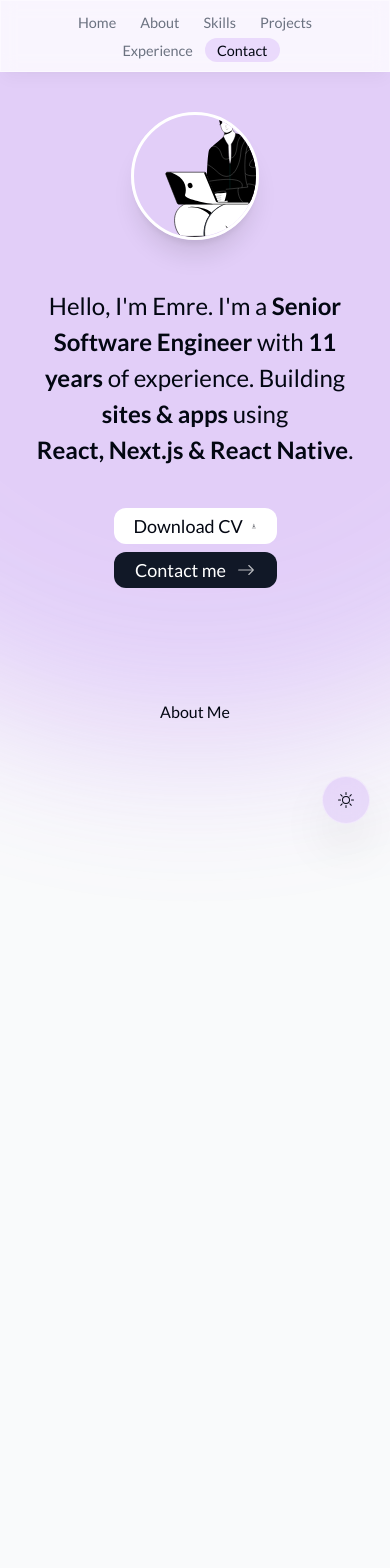
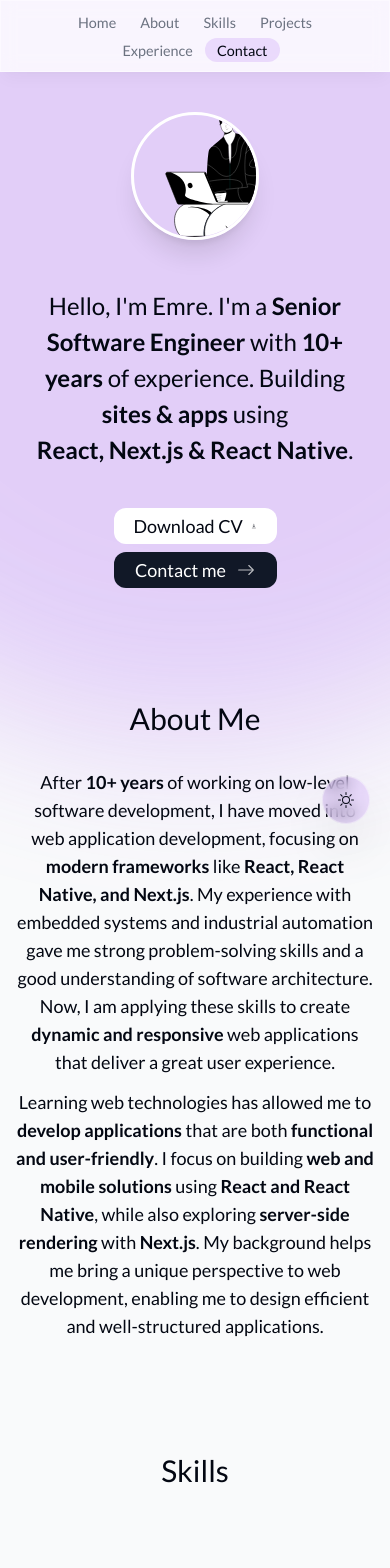
Before and after one commit to emre-ergun/engramsoft-web-portfolio, a React (Vite) app: page / in a window 390 px wide. Shown: the top 1568 px of the page. Built offline with nearby package versions, Linux system fonts and the light colour scheme.

Commit message:
about section completed

```diff
--- a/src/App.tsx
+++ b/src/App.tsx
@@ -9,6 +9,7 @@ import Projects from './sections/Projects';
 import Experience from './sections/Experience';
 import Contact from './sections/Contact';
 import Footer from './components/Footer';
+import SectionDivider from './components/SectionDivider';
 
 function App() {
   return (
@@ -17,6 +18,7 @@ function App() {
         <main className='flex flex-col items-center px-4'>
           <Header />
           <Hero />
+          <SectionDivider />
           <About />
           <Skills />
           <Projects />
--- /dev/null
+++ b/src/components/SectionDivider.tsx
@@ -0,0 +1,14 @@
+import { motion } from 'framer-motion';
+
+function SectionDivider() {
+  return (
+    <motion.div
+      initial={{ opacity: 0, y: 100 }}
+      animate={{ opacity: 1, y: 0 }}
+      transition={{ delay: 0.125 }}
+      className='bg-gray-50/20 my-20 h-16 w-1 rounded-full hidden sm:block'
+    ></motion.div>
+  );
+}
+
+export default SectionDivider;
--- /dev/null
+++ b/src/components/SectionHeader.tsx
@@ -0,0 +1,12 @@
+type SectionHeaderProps = {
+  title: string;
+  style?: string;
+};
+
+function SectionHeader({ title, style }: SectionHeaderProps) {
+  return (
+    <h2 className={`text-3xl font-medium capitalize mb-8 ${style}`}>{title}</h2>
+  );
+}
+
+export default SectionHeader;
--- a/src/sections/About.tsx
+++ b/src/sections/About.tsx
@@ -1,21 +1,44 @@
-// import { useThemeContext } from '../../context/theme-context';
 import { useSectionInView } from '../../lib/hooks';
+import SectionHeader from '../components/SectionHeader';
+import { motion } from 'framer-motion';
 
 const About = () => {
   const { ref } = useSectionInView('About');
-  // const { theme } = useThemeContext();
 
   return (
-    <section
+    <motion.section
+      initial={{ opacity: 0, y: 100 }}
+      whileInView={{ opacity: 1, y: 0 }}
       id='about'
-      className='mb-28 max-w-[50rem] text-center sm:mb-12 scroll-mt-28'
+      className='mb-28 max-w-[44rem] text-center sm:mb-40 scroll-mt-28 !leading-8'
     >
-      <div className='h-[64rem] w-32'>
-        <text className=''>About Me</text>
-        {/* {theme === 'dark' ? <text>Dark Mode</text> : <text>Light Mode</text>} */}
-      </div>
-      <text ref={ref}>Hello</text>
-    </section>
+      <SectionHeader title='About me' />
+      <p className='mb-3 text-lg'>
+        After <span className='font-semibold'>10+ years</span> of working on
+        low-level software development, I have moved into web application
+        development, focusing on{' '}
+        <span className='font-semibold'>modern frameworks</span> like{' '}
+        <span className='font-semibold'>React, React Native, and Next.js</span>.
+        My experience with embedded systems and industrial automation gave me
+        strong problem-solving skills and a good understanding of software
+        architecture. Now, I am applying these skills to create{' '}
+        <span className='font-semibold'>dynamic and responsive</span> web
+        applications that deliver a great user experience.
+      </p>
+      <p ref={ref} className='text-lg'>
+        Learning web technologies has allowed me to{' '}
+        <span className='font-semibold'>develop applications</span> that are
+        both <span className='font-semibold'>functional and user-friendly</span>
+        . I focus on building{' '}
+        <span className='font-semibold'>web and mobile solutions</span> using{' '}
+        <span className='font-semibold'>React and React Native</span>, while
+        also exploring{' '}
+        <span className='font-semibold'>server-side rendering</span> with{' '}
+        <span className='font-semibold'>Next.js</span>. My background helps me
+        bring a unique perspective to web development, enabling me to design
+        efficient and well-structured applications.
+      </p>
+    </motion.section>
   );
 };
 
--- a/src/sections/Contact.tsx
+++ b/src/sections/Contact.tsx
@@ -8,8 +8,8 @@ const Contact = () => {
       id='contact'
       className='mb-28 max-w-[50rem] text-center sm:mb-12 scroll-mt-28'
     >
+      <text ref={ref}>Contact</text>
       <div className='h-[1024px] w-32'></div>
-      <text ref={ref}>Contact</text>
     </section>
   );
 };
--- a/src/sections/Experience.tsx
+++ b/src/sections/Experience.tsx
@@ -8,8 +8,8 @@ const Experience = () => {
       id='experience'
       className='mb-28 max-w-[50rem] text-center sm:mb-12 scroll-mt-28'
     >
+      <text ref={ref}>Experience</text>
       <div className='h-[1024px] w-32'></div>
-      <text ref={ref}>Experience</text>
     </section>
   );
 };
--- a/src/sections/Hero.tsx
+++ b/src/sections/Hero.tsx
@@ -1,11 +1,9 @@
 import { BsArrowRight } from 'react-icons/bs';
-// import { BsLinkedin } from 'react-icons/bs';
 import { useActiveSectionContext } from '../../context/active-section-context';
 import { testPicture } from '../../lib/data';
 import { useSectionInView } from '../../lib/hooks';
 import { motion } from 'framer-motion';
 import { HiDownload } from 'react-icons/hi';
-// import { FaGithubSquare } from 'react-icons/fa';
 
 export default function Hero() {
   const { ref } = useSectionInView('Home');
@@ -16,16 +14,14 @@ export default function Hero() {
       id='home'
       className='mb-28 max-w-[50rem] text-center sm:text-start sm:mb-12 scroll-mt-[100rem]'
     >
-      <div className='flex flex-col sm:flex-row-reverse'>
+      <div ref={ref} className='flex flex-col sm:flex-row-reverse'>
         <div className='flex items-center justify-center mb-8 sm:mb-0 sm:w-1/2'>
           <div className='relative'>
             <motion.div
               initial={{ opacity: 0, x: 100 }}
               animate={{ opacity: 1, x: 0 }}
-              // transition={{ type: 'tween', duration: 0.2 }}
             >
               <img
-                ref={ref}
                 src={testPicture}
                 alt='Emre portrait'
                 className='h-32 w-32 rounded-full object-cover border-[0.24rem] border-white shadow-xl sm:border-none sm:h-full sm:w-full sm:rounded-none sm:shadow-none'
@@ -41,7 +37,7 @@ export default function Hero() {
           >
             <span>Hello, I'm Emre.</span> I'm a{' '}
             <span className='font-bold'>Senior Software Engineer</span> with{' '}
-            <span className='font-bold'>11 years</span> of experience. Building{' '}
+            <span className='font-bold'>10+ years</span> of experience. Building{' '}
             <span className='font-bold'>sites & apps</span> using
             <br />
             <span className='font-bold'>React, Next.js & React Native</span>.
@@ -50,7 +46,6 @@ export default function Hero() {
             className='flex flex-col sm:flex-row  gap-2 items-center justify-start px-4 text-lg font-medium'
             initial={{ opacity: 0, y: 100 }}
             animate={{ opacity: 1, y: 0 }}
-            transition={{ delay: 0.1 }}
           >
             <a
               href='/EmreErgunCV01072024.pdf'
@@ -71,23 +66,6 @@ export default function Hero() {
               Contact me{' '}
               <BsArrowRight className='opacity-70 group-hover:opacity-100 group-hover:translate-x-1 transition' />
             </a>
-
-            {/* <div className='flex gap-2'>
-              <a
-                href='https://linkedin.com/in/emrergun'
-                target='_blank'
-                className='bg-white p-2 text-gray-700 flex items-center gap-2 rounded-xl borderBlack outline-none hover:scale-105 hover:text-gray-950 active:scale-100 transition dark:bg-white/10 dark:text-white/80'
-              >
-                <BsLinkedin />
-              </a>
-              <a
-                href='https://github.com/emre-ergun'
-                target='_blank'
-                className='bg-white p-2 text-gray-700 flex items-center gap-2 rounded-xl borderBlack outline-none hover:scale-105 hover:text-gray-950 active:scale-100 transition dark:bg-white/10 dark:text-white/80'
-              >
-                <FaGithubSquare />
-              </a>
-            </div> */}
           </motion.div>
         </div>
       </div>
--- a/src/sections/Projects.tsx
+++ b/src/sections/Projects.tsx
@@ -8,8 +8,8 @@ const Projects = () => {
       id='projects'
       className='mb-28 max-w-[50rem] text-center sm:mb-12 scroll-mt-28'
     >
+      <text ref={ref}>Projects</text>
       <div className='h-[1024px] w-32'></div>
-      <text ref={ref}>Projects</text>
     </section>
   );
 };
--- a/src/sections/Skills.tsx
+++ b/src/sections/Skills.tsx
@@ -1,4 +1,5 @@
 import { useSectionInView } from '../../lib/hooks';
+import SectionHeader from '../components/SectionHeader';
 
 const Skills = () => {
   const { ref } = useSectionInView('Skills');
@@ -6,10 +7,10 @@ const Skills = () => {
   return (
     <section
       id='skills'
-      className='mb-28 max-w-[50rem] text-center sm:mb-12 scroll-mt-28'
+      className='mb-28 max-w-[50rem] text-center sm:mb-40 scroll-mt-28'
     >
-      <div className='h-[1024px] w-32'></div>
-      <text ref={ref}>Skills</text>
+      <SectionHeader title='Skills' />
+      <div ref={ref} className='h-[1024px] w-32'></div>
     </section>
   );
 };
```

----------------------------------------

WORK ORDER >> Filter the listing for the word "motion" and copy each line that has it.

ANSWER TO THIS EXERCISE >>
+import { motion } from 'framer-motion';
+    <motion.div
+    ></motion.div>
+import { motion } from 'framer-motion';
+    <motion.section
+    </motion.section>
 import { motion } from 'framer-motion';
             <motion.div
           </motion.div>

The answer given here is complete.